The Blood Feeding Habits of Anopheles Pseudopunctipennis in Northern Argentina

Nelson C. Davis
Search for other papers by Nelson C. Davis in
Current site
Google Scholar
PubMed
Close
and
Raymond C. Shannon
Search for other papers by Raymond C. Shannon in
Current site
Google Scholar
PubMed
Close
Restricted access

Summary and Conclusions

Examination of ingested blood by the precipitin reaction has shown that Anopheles pseudopunctipennis captured in the houses of two localities in the Province of Tucumán, Argentina, had fed on various hosts in the following proportions: man, 50 per cent; dog, 21.8 per cent; horse, 8.9 per cent; sheep or goat, 6.2 per cent; cow, 5.5 per cent; chicken, 3.2 per cent; hog, 2.5 per cent; cat 1.8 per cent. Man and dog being essentially house-dwellers at night, the results demonstrate a very high domesticity for the insect.
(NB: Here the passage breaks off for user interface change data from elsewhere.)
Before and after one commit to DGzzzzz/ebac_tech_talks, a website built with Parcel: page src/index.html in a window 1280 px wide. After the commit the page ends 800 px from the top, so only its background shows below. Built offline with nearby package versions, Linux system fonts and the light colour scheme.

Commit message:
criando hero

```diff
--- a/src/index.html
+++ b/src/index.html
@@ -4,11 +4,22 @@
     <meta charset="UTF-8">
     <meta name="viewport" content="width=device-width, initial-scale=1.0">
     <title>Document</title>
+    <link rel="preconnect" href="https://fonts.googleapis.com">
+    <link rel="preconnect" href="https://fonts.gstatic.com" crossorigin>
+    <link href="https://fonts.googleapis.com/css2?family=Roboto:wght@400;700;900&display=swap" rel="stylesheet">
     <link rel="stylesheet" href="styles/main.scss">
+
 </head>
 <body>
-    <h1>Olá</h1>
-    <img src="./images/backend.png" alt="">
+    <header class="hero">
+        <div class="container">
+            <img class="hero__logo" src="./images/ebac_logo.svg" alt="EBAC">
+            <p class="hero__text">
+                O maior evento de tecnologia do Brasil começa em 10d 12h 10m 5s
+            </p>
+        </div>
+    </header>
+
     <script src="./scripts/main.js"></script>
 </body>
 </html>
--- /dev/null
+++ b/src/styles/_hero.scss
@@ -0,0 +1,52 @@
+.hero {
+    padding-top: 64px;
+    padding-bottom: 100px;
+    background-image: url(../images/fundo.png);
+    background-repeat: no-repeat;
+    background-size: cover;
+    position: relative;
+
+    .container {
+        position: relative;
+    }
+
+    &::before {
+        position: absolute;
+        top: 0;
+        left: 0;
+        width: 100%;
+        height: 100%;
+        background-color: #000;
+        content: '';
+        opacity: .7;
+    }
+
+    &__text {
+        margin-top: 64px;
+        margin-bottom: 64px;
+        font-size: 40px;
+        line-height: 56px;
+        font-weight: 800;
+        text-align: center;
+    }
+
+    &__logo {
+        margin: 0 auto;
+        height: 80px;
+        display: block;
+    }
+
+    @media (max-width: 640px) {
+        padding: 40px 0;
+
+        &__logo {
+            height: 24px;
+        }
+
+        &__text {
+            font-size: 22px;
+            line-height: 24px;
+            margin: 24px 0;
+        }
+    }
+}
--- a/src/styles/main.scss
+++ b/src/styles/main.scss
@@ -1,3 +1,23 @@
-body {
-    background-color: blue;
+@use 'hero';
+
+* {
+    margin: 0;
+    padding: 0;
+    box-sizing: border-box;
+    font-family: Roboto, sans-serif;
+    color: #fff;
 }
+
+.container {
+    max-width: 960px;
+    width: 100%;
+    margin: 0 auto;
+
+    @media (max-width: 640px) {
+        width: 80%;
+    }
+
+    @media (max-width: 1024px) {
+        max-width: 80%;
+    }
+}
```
Ever since the work of Paterson (4) in 1911, it has been recognized that A. pseudopunctipennis is the most dangerous malaria transmitter in Northern Argentina. Our work furnishes additional evidence against this species.

Author Notes

Save